What to work on: Word for word, repeat the records, leaving every picture behind.

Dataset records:

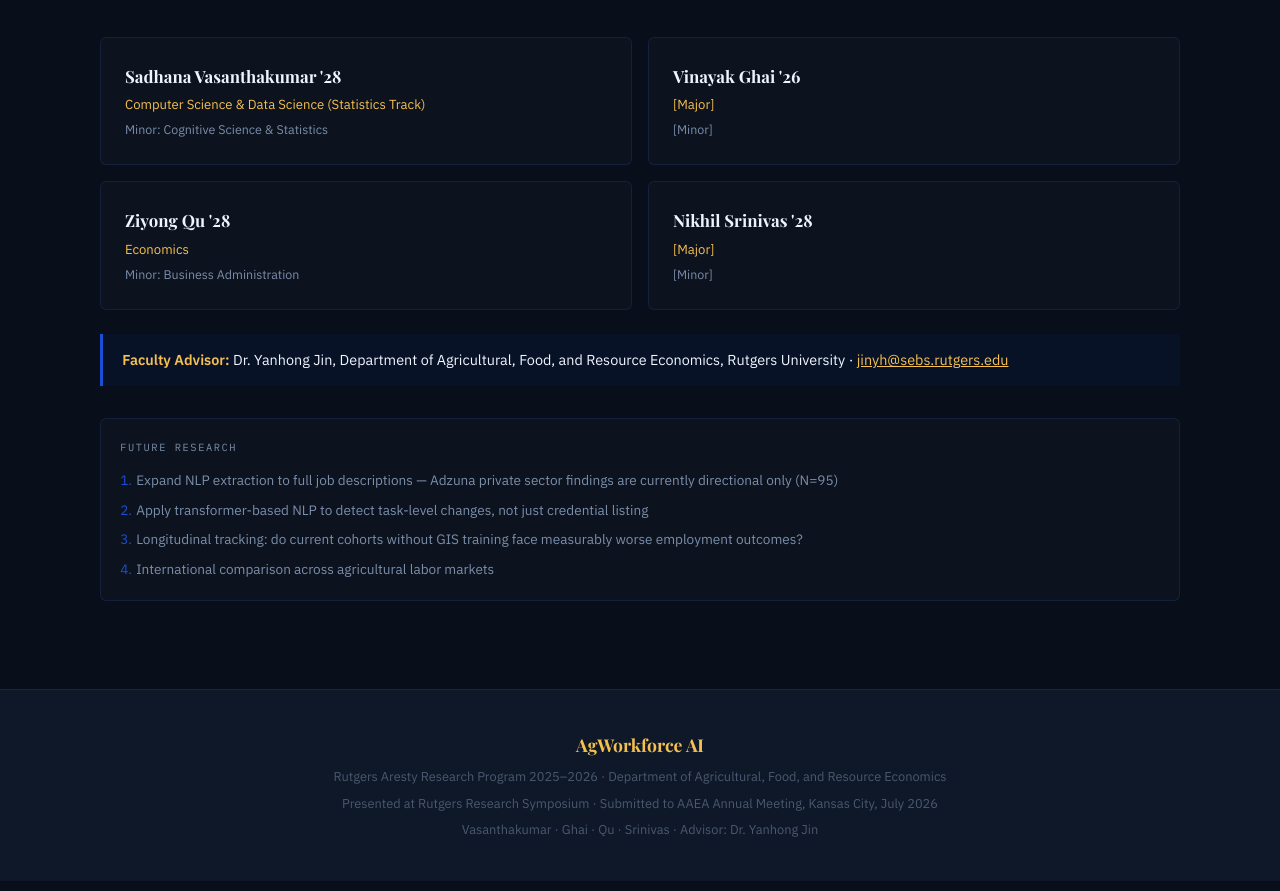
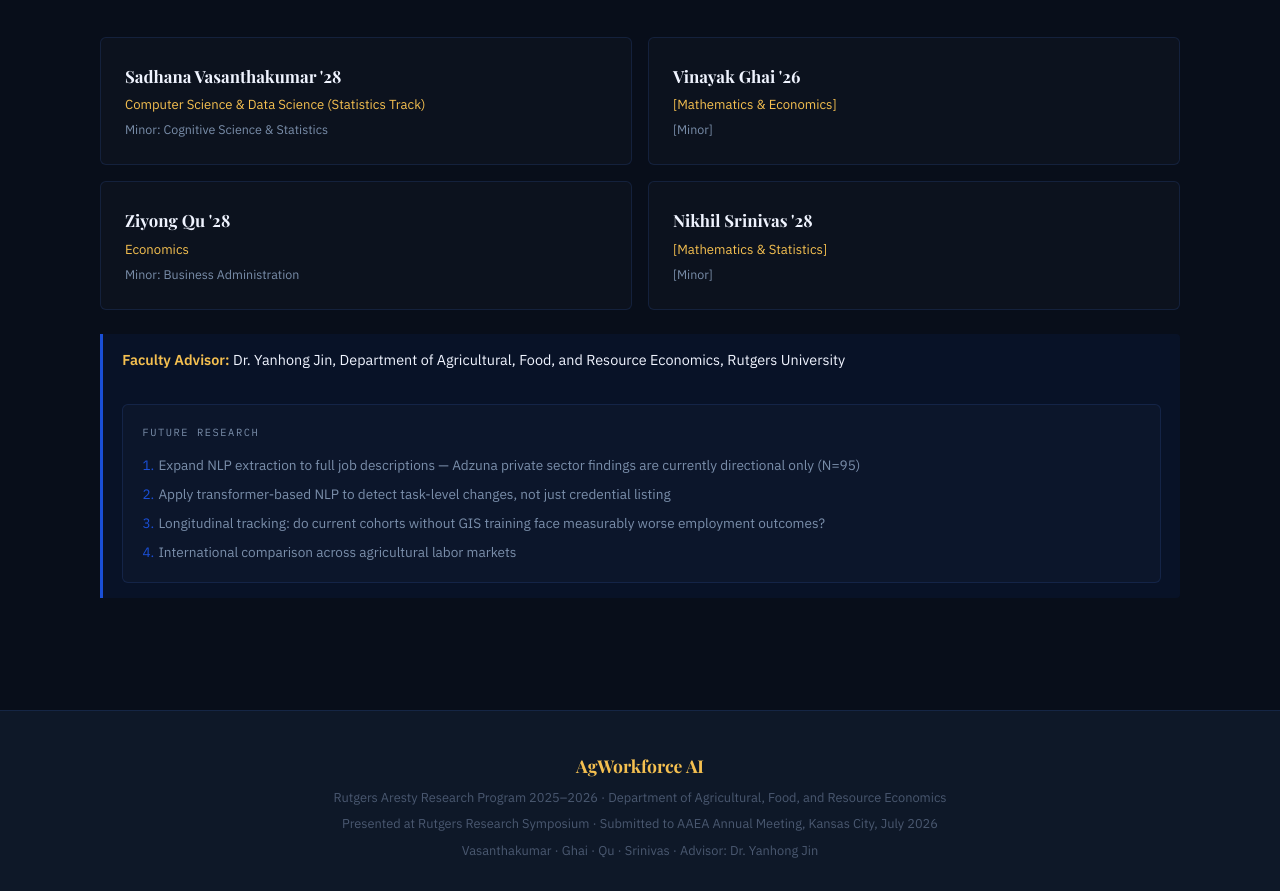
Before and after one commit to SadhanaVasanthakumar/AgSustainability, a plain HTML site: page index.html in a window 1280 px wide. Shown: the part 8975-9866 px from the top of the page. Drawn offline with nearby package versions, Linux system fonts and the light colour scheme; a web font is replaced by a local one.

Commit message:
Update roles and remove email from faculty advisor

```diff
--- a/index.html
+++ b/index.html
@@ -601,7 +601,7 @@ footer a{color:var(--goldL);text-decoration:none}
       </div>
       <div class="team-card">
         <div class="tc-name">Vinayak Ghai '26</div>
-        <div class="tc-role">[Major]</div>
+        <div class="tc-role">[Mathematics & Economics]</div>
         <div class="tc-minor">[Minor]</div>
       </div>
       <div class="team-card">
@@ -611,14 +611,13 @@ footer a{color:var(--goldL);text-decoration:none}
       </div>
       <div class="team-card">
         <div class="tc-name">Nikhil Srinivas '28</div>
-        <div class="tc-role">[Major]</div>
+        <div class="tc-role">[Mathematics & Statistics]</div>
         <div class="tc-minor">[Minor]</div>
       </div>
     </div>
 
     <div class="callout" style="margin-top:1.5rem">
-      <strong>Faculty Advisor:</strong> Dr. Yanhong Jin, Department of Agricultural, Food, and Resource Economics, Rutgers University · <a href="mailto:jinyh@sebs.rutgers.edu" style="color:var(--goldL)">jinyh@sebs.rutgers.edu</a>
-    </div>
+      <strong>Faculty Advisor:</strong> Dr. Yanhong Jin, Department of Agricultural, Food, and Resource Economics, Rutgers University
 
     <div style="margin-top:2rem;padding:1.2rem;background:rgba(255,255,255,.02);border:1px solid var(--border);border-radius:6px">
       <div style="font-family:'IBM Plex Mono',monospace;font-size:.65rem;letter-spacing:.15em;text-transform:uppercase;color:var(--steel);margin-bottom:.8rem">Future Research</div>
```
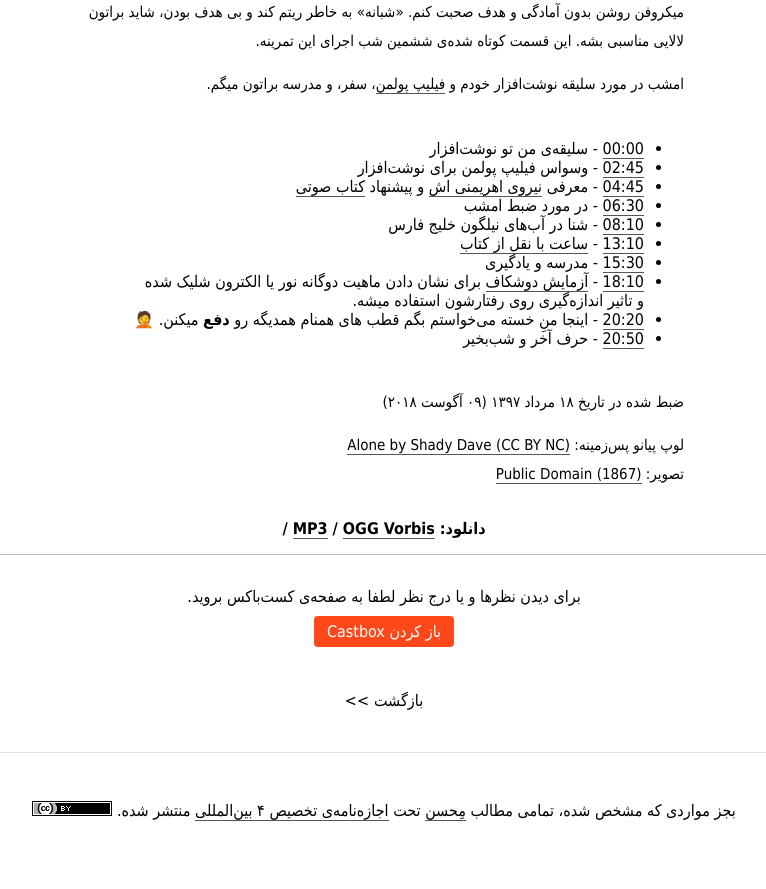
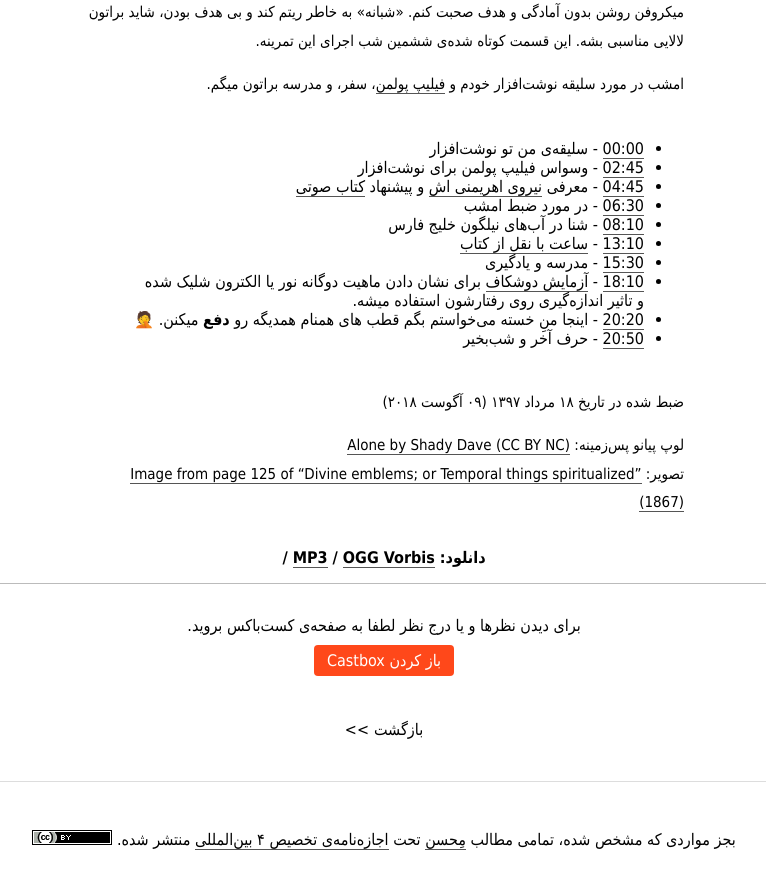
Before and after one commit to mohsend/mehsen.ir, a Jekyll site: the page built from _posts/2018-08-09-shabane-001.md, in a window 1280 px wide and 900 px high, scrolled down 1009 px. Shown: the top 889 px of the window, without its empty margins (256-1022 px from the left). Built offline with Jekyll 4.4.1, drawn with Linux system fonts in a browser that asks for light colours; some web fonts are replaced.

Commit message:
UPDATE podcast artwork

```diff
--- a/_posts/2018-08-09-shabane-001.md
+++ b/_posts/2018-08-09-shabane-001.md
@@ -43,4 +43,4 @@
 
 
 لوپ پیانو پس‌زمینه: [Alone by Shady Dave (CC BY NC)](https://freesound.org/people/ShadyDave/sounds/277447/)
-تصویر: [Public Domain (1867)](https://www.flickr.com/photos/internetarchivebookimages/14767982673/)
+تصویر: [Image from page 125 of "Divine emblems; or Temporal things spiritualized" (1867)](https://www.flickr.com/photos/internetarchivebookimages/14767982673/)
```
Also changed, not shown: public/posts/2018-08-09-shabane-001.jpg.
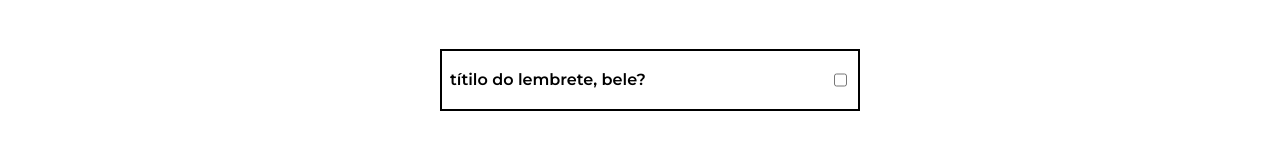
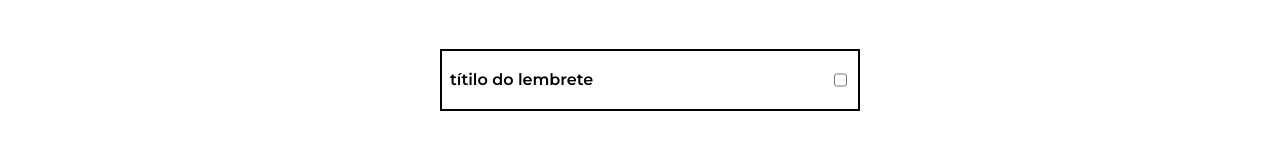
Before and after one commit to GabrielGStone/fumicochallenge, a React (Create React App) app: page / in a window 1280 px wide. Both pictures are taken after typing "name@example.com", "Sample123" into the empty fields and a click on the button "fazer login". Shown: the part 227-387 px from the top of the page. Built offline with nearby package versions, Linux system fonts and the light colour scheme.

Commit message:
fix logout

```diff
--- a/package.json
+++ b/package.json
@@ -3,6 +3,7 @@
   "version": "0.1.0",
   "private": true,
   "dependencies": {
+    "@hookform/error-message": "^2.0.1",
     "@hookform/resolvers": "^2.9.9",
     "@reduxjs/toolkit": "^1.8.5",
     "@testing-library/jest-dom": "^5.16.5",
--- a/src/components/Header/Header.tsx
+++ b/src/components/Header/Header.tsx
@@ -14,8 +14,8 @@ const Header = () => {
     navigate("/");
   };
 
-  const Logout = async () => {
-    dispatch(authActions.logout);
+  const Logout = () => {
+    dispatch(authActions.logout());
   };
 
   useEffect(() => {
@@ -28,7 +28,11 @@ const Header = () => {
       <Container>
         <div></div>
         <HeaderText onClick={handleNavigate}>todo list</HeaderText>
-        <LogoutButton onClick={Logout}>Logout</LogoutButton>
+        {token ? (
+          <LogoutButton onClick={Logout}>Logout</LogoutButton>
+        ) : (
+          <div></div>
+        )}
       </Container>
     </>
   );
--- a/src/components/TextInput/TextInput.tsx
+++ b/src/components/TextInput/TextInput.tsx
@@ -37,10 +37,10 @@ const TextInput: FC<TextInputProps> = ({
             ) : (
               <Input type={type} placeholder={placeholder} {...field} />
             )}
+            {error && <ErrorMessage text={error.message} />}
           </>
         )}
       />
-      {error && <ErrorMessage text={error.message} />}
     </TextContainer>
   );
 };
--- a/src/state/ducks/todo.ts
+++ b/src/state/ducks/todo.ts
@@ -9,8 +9,8 @@ const initialState: InitialState = {
   tasks: [
     {
       id: 1,
-      title: "títilo do lembrete, bele?",
-      details: "detalhes A",
+      title: "títilo do lembrete",
+      details: "detalhes, detalhes e mais detalhes",
       isChecked: false,
     },
   ],
```
Also changed, not shown: 1 other file (tests, documents, lock files or other folders).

Task response:
Before and after one commit to SadhanaVasanthakumar/AgSustainability, a plain HTML site: page index.html in a window 1280 px wide. Shown: the part 8975-9866 px from the top of the page. Drawn offline with nearby package versions, Linux system fonts and the light colour scheme; a web font is replaced by a local one.

Commit message:
Update roles and remove email from faculty advisor

```diff
--- a/index.html
+++ b/index.html
@@ -601,7 +601,7 @@ footer a{color:var(--goldL);text-decoration:none}
       </div>
       <div class="team-card">
         <div class="tc-name">Vinayak Ghai '26</div>
-        <div class="tc-role">[Major]</div>
+        <div class="tc-role">[Mathematics & Economics]</div>
         <div class="tc-minor">[Minor]</div>
       </div>
       <div class="team-card">
@@ -611,14 +611,13 @@ footer a{color:var(--goldL);text-decoration:none}
       </div>
       <div class="team-card">
         <div class="tc-name">Nikhil Srinivas '28</div>
-        <div class="tc-role">[Major]</div>
+        <div class="tc-role">[Mathematics & Statistics]</div>
         <div class="tc-minor">[Minor]</div>
       </div>
     </div>
 
     <div class="callout" style="margin-top:1.5rem">
-      <strong>Faculty Advisor:</strong> Dr. Yanhong Jin, Department of Agricultural, Food, and Resource Economics, Rutgers University · <a href="mailto:jinyh@sebs.rutgers.edu" style="color:var(--goldL)">jinyh@sebs.rutgers.edu</a>
-    </div>
+      <strong>Faculty Advisor:</strong> Dr. Yanhong Jin, Department of Agricultural, Food, and Resource Economics, Rutgers University
 
     <div style="margin-top:2rem;padding:1.2rem;background:rgba(255,255,255,.02);border:1px solid var(--border);border-radius:6px">
       <div style="font-family:'IBM Plex Mono',monospace;font-size:.65rem;letter-spacing:.15em;text-transform:uppercase;color:var(--steel);margin-bottom:.8rem">Future Research</div>
```
Before and after one commit to mohsend/mehsen.ir, a Jekyll site: the page built from _posts/2018-08-09-shabane-001.md, in a window 1280 px wide and 900 px high, scrolled down 1009 px. Shown: the top 889 px of the window, without its empty margins (256-1022 px from the left). Built offline with Jekyll 4.4.1, drawn with Linux system fonts in a browser that asks for light colours; some web fonts are replaced.

Commit message:
UPDATE podcast artwork

```diff
--- a/_posts/2018-08-09-shabane-001.md
+++ b/_posts/2018-08-09-shabane-001.md
@@ -43,4 +43,4 @@
 
 
 لوپ پیانو پس‌زمینه: [Alone by Shady Dave (CC BY NC)](https://freesound.org/people/ShadyDave/sounds/277447/)
-تصویر: [Public Domain (1867)](https://www.flickr.com/photos/internetarchivebookimages/14767982673/)
+تصویر: [Image from page 125 of "Divine emblems; or Temporal things spiritualized" (1867)](https://www.flickr.com/photos/internetarchivebookimages/14767982673/)
```
Also changed, not shown: public/posts/2018-08-09-shabane-001.jpg.
Before and after one commit to GabrielGStone/fumicochallenge, a React (Create React App) app: page / in a window 1280 px wide. Both pictures are taken after typing "name@example.com", "Sample123" into the empty fields and a click on the button "fazer login". Shown: the part 227-387 px from the top of the page. Built offline with nearby package versions, Linux system fonts and the light colour scheme.

Commit message:
fix logout

```diff
--- a/package.json
+++ b/package.json
@@ -3,6 +3,7 @@
   "version": "0.1.0",
   "private": true,
   "dependencies": {
+    "@hookform/error-message": "^2.0.1",
     "@hookform/resolvers": "^2.9.9",
     "@reduxjs/toolkit": "^1.8.5",
     "@testing-library/jest-dom": "^5.16.5",
--- a/src/components/Header/Header.tsx
+++ b/src/components/Header/Header.tsx
@@ -14,8 +14,8 @@ const Header = () => {
     navigate("/");
   };
 
-  const Logout = async () => {
-    dispatch(authActions.logout);
+  const Logout = () => {
+    dispatch(authActions.logout());
   };
 
   useEffect(() => {
@@ -28,7 +28,11 @@ const Header = () => {
       <Container>
         <div></div>
         <HeaderText onClick={handleNavigate}>todo list</HeaderText>
-        <LogoutButton onClick={Logout}>Logout</LogoutButton>
+        {token ? (
+          <LogoutButton onClick={Logout}>Logout</LogoutButton>
+        ) : (
+          <div></div>
+        )}
       </Container>
     </>
   );
--- a/src/components/TextInput/TextInput.tsx
+++ b/src/components/TextInput/TextInput.tsx
@@ -37,10 +37,10 @@ const TextInput: FC<TextInputProps> = ({
             ) : (
               <Input type={type} placeholder={placeholder} {...field} />
             )}
+            {error && <ErrorMessage text={error.message} />}
           </>
         )}
       />
-      {error && <ErrorMessage text={error.message} />}
     </TextContainer>
   );
 };
--- a/src/state/ducks/todo.ts
+++ b/src/state/ducks/todo.ts
@@ -9,8 +9,8 @@ const initialState: InitialState = {
   tasks: [
     {
       id: 1,
-      title: "títilo do lembrete, bele?",
-      details: "detalhes A",
+      title: "títilo do lembrete",
+      details: "detalhes, detalhes e mais detalhes",
       isChecked: false,
     },
   ],
```
Also changed, not shown: 1 other file (tests, documents, lock files or other folders).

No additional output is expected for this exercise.